The global leader in radiation-shielding solutions, NELCO Worldwide, recently finalized the construction of a highly technical cargo-scanning building at the Massachusetts Port Authority in the Port of Boston’s Conley Container Terminal.
NELCO worked hand in hand with Passport Systems, Inc., a developer of new technologies that address threats of terrorist attacks. The compact structure, which houses a superior scanner for inspecting incoming shipping containers, is part of a U.S. Department of Homeland Security, Domestic Nuclear Detection Office (DNDO) project.
The Need for Specialized Industry Resources
Selected as design builder, NELCO demonstrated global industry experience with cargo-scanning projects in places like Vancouver, Hong Kong, Las Vegas, Vietnam, a prominent NY skyline landmark and the U.S./Canadian border crossing. “A prototype of the Passport facility was built by RSS, a NELCO-owned company,” stated Gary Miller, EVP & COO of NELCO Worldwide. “The prototype was vetted through DNDO and it enabled the necessary funding to make the project possible.” NELCO was chosen in a competitive process along with Trapani Associates, the architect of record, to design and construct a facility with unique parameters.
The Challenges of a First-of-its-Kind Facility
“Along with new technology comes new building requirements, so we’d been reinventing the wheel from day one,” said Ken Tarbell, Sr. Project Executive. “As the design evolved, we would continually adjust—everything from enhancing phone communication through thick concrete walls, to including chemical-fire suppression that protects multimillion-dollar equipment.”
Mark Salsbury, who was immersed in the day-to-day details as NELCO Project Manager, stated, “This is an extremely unconventional building with 10 foot-thick slabs and cargo doors that each weigh 100,000 lbs.
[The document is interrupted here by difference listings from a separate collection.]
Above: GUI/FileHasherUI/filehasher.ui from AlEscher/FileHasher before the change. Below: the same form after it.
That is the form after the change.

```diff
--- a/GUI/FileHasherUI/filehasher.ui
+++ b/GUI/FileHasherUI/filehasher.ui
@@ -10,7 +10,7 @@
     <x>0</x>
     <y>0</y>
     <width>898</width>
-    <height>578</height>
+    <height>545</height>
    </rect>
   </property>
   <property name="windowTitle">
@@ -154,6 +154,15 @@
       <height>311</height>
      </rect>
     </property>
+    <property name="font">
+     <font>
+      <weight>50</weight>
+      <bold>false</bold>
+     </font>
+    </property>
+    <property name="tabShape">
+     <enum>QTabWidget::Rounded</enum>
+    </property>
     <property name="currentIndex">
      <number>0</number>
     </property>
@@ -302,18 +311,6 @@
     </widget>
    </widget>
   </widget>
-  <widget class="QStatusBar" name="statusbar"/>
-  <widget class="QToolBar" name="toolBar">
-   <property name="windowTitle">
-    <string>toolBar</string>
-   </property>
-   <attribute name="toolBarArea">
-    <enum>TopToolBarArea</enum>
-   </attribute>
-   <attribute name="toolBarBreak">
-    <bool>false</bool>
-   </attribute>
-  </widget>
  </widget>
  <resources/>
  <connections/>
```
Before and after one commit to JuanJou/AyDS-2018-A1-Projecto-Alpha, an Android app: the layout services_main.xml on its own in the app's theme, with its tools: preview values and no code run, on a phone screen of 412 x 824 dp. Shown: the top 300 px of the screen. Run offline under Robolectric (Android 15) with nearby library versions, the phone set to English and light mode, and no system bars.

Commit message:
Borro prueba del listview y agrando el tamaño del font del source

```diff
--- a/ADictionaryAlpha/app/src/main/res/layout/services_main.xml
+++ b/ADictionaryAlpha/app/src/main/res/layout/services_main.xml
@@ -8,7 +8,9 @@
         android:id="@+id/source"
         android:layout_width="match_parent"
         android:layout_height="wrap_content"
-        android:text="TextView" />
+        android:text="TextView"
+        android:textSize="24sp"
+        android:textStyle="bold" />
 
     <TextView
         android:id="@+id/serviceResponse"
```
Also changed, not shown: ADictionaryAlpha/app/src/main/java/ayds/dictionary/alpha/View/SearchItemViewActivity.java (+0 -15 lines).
It’s a small structure with tremendous weight, built in difficult soil.”
“We were extremely pleased with the performance of our assembled team,” commented Rick LeBlanc, NELCO President & CEO. “The coordination between design and construction was stellar, and it ultimately resulted in unsurpassed quality.” Mr. Miller added, “It’s hard to appreciate the complexity involved without seeing it firsthand—this isn’t a big place, but there’s a lot going on here.”